── Materials provided ──

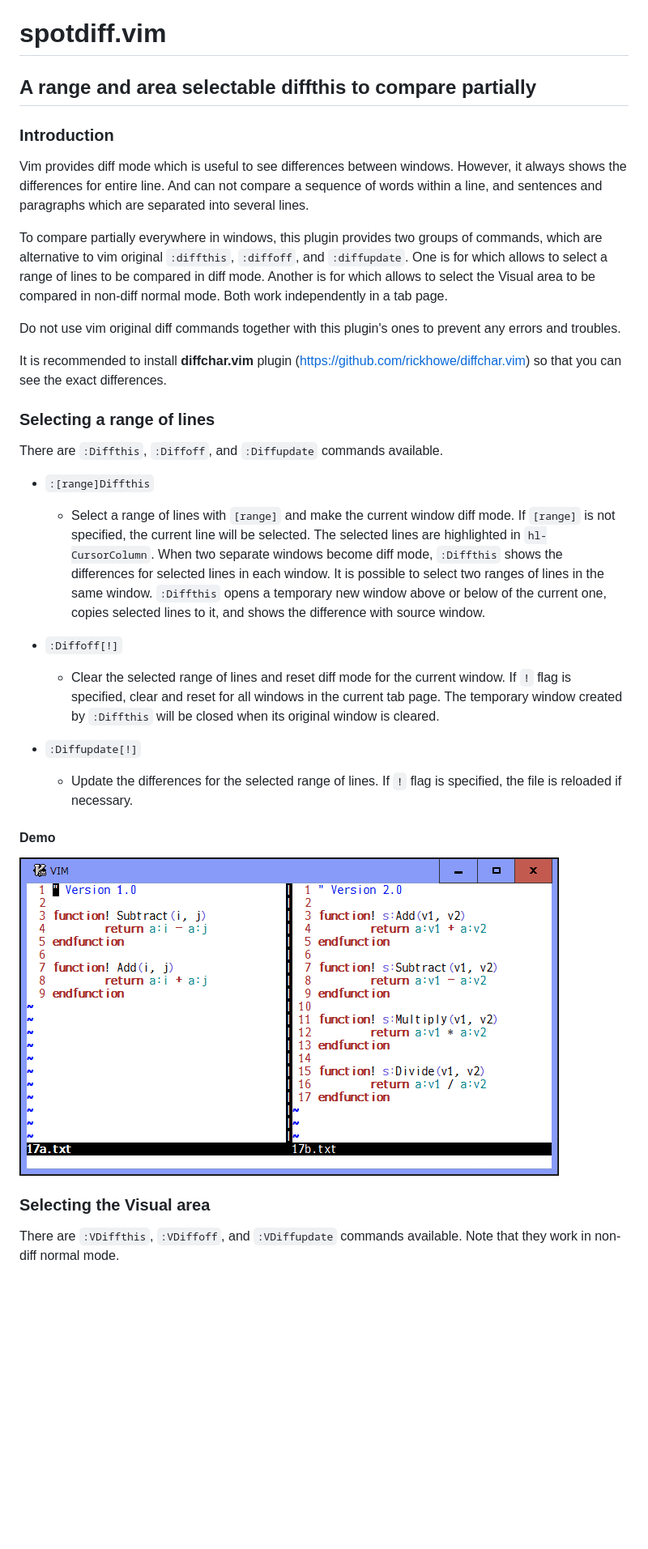
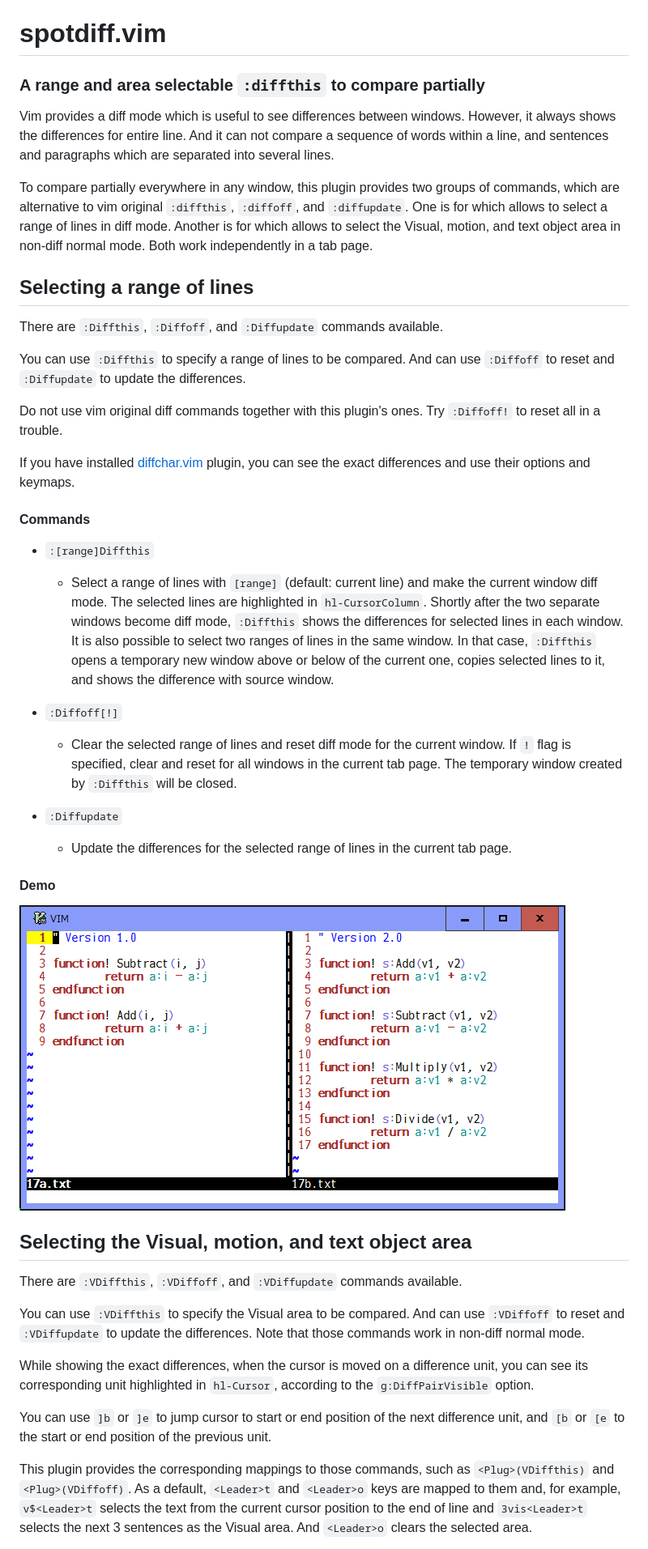
Before and after one commit to rickhowe/spotdiff.vim, a Markdown page: README.md, the part around one of its changes. Shown at 81% size. Rendered like a GitHub page; pictures changed too: demoRS.gif; blank space fills up the shorter version.

```diff
--- a/README.md
+++ b/README.md
@@ -1,56 +1,77 @@
 # spotdiff.vim
 
-## A range and area selectable diffthis to compare partially
+### A range and area selectable `:diffthis` to compare partially
 
-### Introduction
+Vim provides a diff mode which is useful to see differences between windows.
+However, it always shows the differences for entire line.  And it can not
+compare a sequence of words within a line, and sentences and paragraphs which
+are separated into several lines.
 
-Vim provides diff mode which is useful to see differences between windows.
-However, it always shows the differences for entire line. And can not compare
-a sequence of words within a line, and sentences and paragraphs which are
-separated into several lines.
+To compare partially everywhere in any window, this plugin provides two groups
+of commands, which are alternative to vim original `:diffthis`, `:diffoff`,
+and `:diffupdate`.  One is for which allows to select a range of lines in diff
+mode.  Another is for which allows to select the Visual, motion, and text
+object area in non-diff normal mode.  Both work independently in a tab page.
 
-To compare partially everywhere in windows, this plugin provides two groups of
-commands, which are alternative to vim original `:diffthis`, `:diffoff`, and
-`:diffupdate`. One is for which allows to select a range of lines to be
-compared in diff mode. Another is for which allows to select the Visual area
-to be compared in non-diff normal mode. Both work independently in a tab page.
-
-Do not use vim original diff commands together with this plugin's ones to
-prevent any errors and troubles.
-
-It is recommended to install **diffchar.vim** plugin
-(https://github.com/rickhowe/diffchar.vim) so that you can see the exact
-differences.
-
-### Selecting a range of lines
+## Selecting a range of lines
 
 There are `:Diffthis`, `:Diffoff`, and `:Diffupdate` commands available.
 
+You can use `:Diffthis` to specify a range of lines to be compared.  And can
+use `:Diffoff` to reset and `:Diffupdate` to update the differences.
+
+Do not use vim original diff commands together with this plugin's ones.  Try
+`:Diffoff!` to reset all in a trouble.
+
+If you have installed [diffchar.vim](https://github.com/rickhowe/diffchar.vim)
+plugin, you can see the exact differences and use their options and keymaps.
+
+#### Commands
+
 * `:[range]Diffthis`
-  * Select a range of lines with `[range]` and make the current window diff
-    mode. If `[range]` is not specified, the current line will be selected.
-    The selected lines are highlighted in `hl-CursorColumn`. When two
-    separate windows become diff mode, `:Diffthis` shows the differences
-    for selected lines in each window. It is possible to select two ranges
-    of lines in the same window. `:Diffthis` opens a temporary new window
-    above or below of the current one, copies selected lines to it, and
-    shows the difference with source window.
+	* Select a range of lines with `[range]` (default: current line) and make
+	the current window diff mode.  The selected lines are highlighted in
+	`hl-CursorColumn`.  Shortly after the two separate windows become diff
+	mode, `:Diffthis` shows the differences for selected lines in each
+	window.  It is also possible to select two ranges of lines in the same
+	window.  In that case, `:Diffthis` opens a temporary new window above
+	or below of the current one, copies selected lines to it, and shows
+	the difference with source window.
 
 * `:Diffoff[!]`
-  * Clear the selected range of lines and reset diff mode for the current
-    window. If `!` flag is specified, clear and reset for all windows in the
-    current tab page. The temporary window created by `:Diffthis` will be
-    closed when its original window is cleared.
+	* Clear the selected range of lines and reset diff mode for the current
+	window.  If `!` flag is specified, clear and reset for all windows in
+	the current tab page.  The temporary window created by `:Diffthis`
+	will be closed.
 
-* `:Diffupdate[!]`
-  * Update the differences for the selected range of lines. If `!` flag is
-    specified, the file is reloaded if necessary.
+* `:Diffupdate`
+	* Update the differences for the selected range of lines in the current
+	tab page.
 
 #### Demo
 
 ![demoRS](demoRS.gif)
 
-### Selecting the Visual area
+## Selecting the Visual, motion, and text object area
 
 There are `:VDiffthis`, `:VDiffoff`, and `:VDiffupdate` commands available.
-Note that they work in non-diff normal mode.
+
+You can use `:VDiffthis` to specify the Visual area to be compared.  And can
+use `:VDiffoff` to reset and `:VDiffupdate` to update the differences.  Note
+that those commands work in non-diff normal mode.
+
+While showing the exact differences, when the cursor is moved on a difference
+unit, you can see its corresponding unit highlighted in `hl-Cursor`, according
+to the `g:DiffPairVisible` option.
+
+You can use `]b` or `]e` to jump cursor to start or end position of the next
+difference unit, and `[b` or `[e` to the start or end position of the previous
+unit.
+
+This plugin provides the corresponding mappings to those commands, such as
+`<Plug>(VDiffthis)` and `<Plug>(VDiffoff)`.  As a default, `<Leader>t` and `<Leader>o`
+keys are mapped to them and, for example, `v$<Leader>t` selects the text from
+the current cursor position to the end of line and `3vis<Leader>t` selects the
+next 3 sentences as the Visual area.  And `<Leader>o` clears the selected
+area.
+
```
Also changed, not shown: other parts of README.md (+76 -32 lines), demoVS.gif, 3 other files.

───

**Task goal**:
Search the entries above for "shows". Show every line that has it.

**Solution for this problem**:
+However, it always shows the differences for entire line.  And it can not
-However, it always shows the differences for entire line. And can not compare
-    separate windows become diff mode, `:Diffthis` shows the differences
-    shows the difference with source window.
+	mode, `:Diffthis` shows the differences for selected lines in each
+	or below of the current one, copies selected lines to it, and shows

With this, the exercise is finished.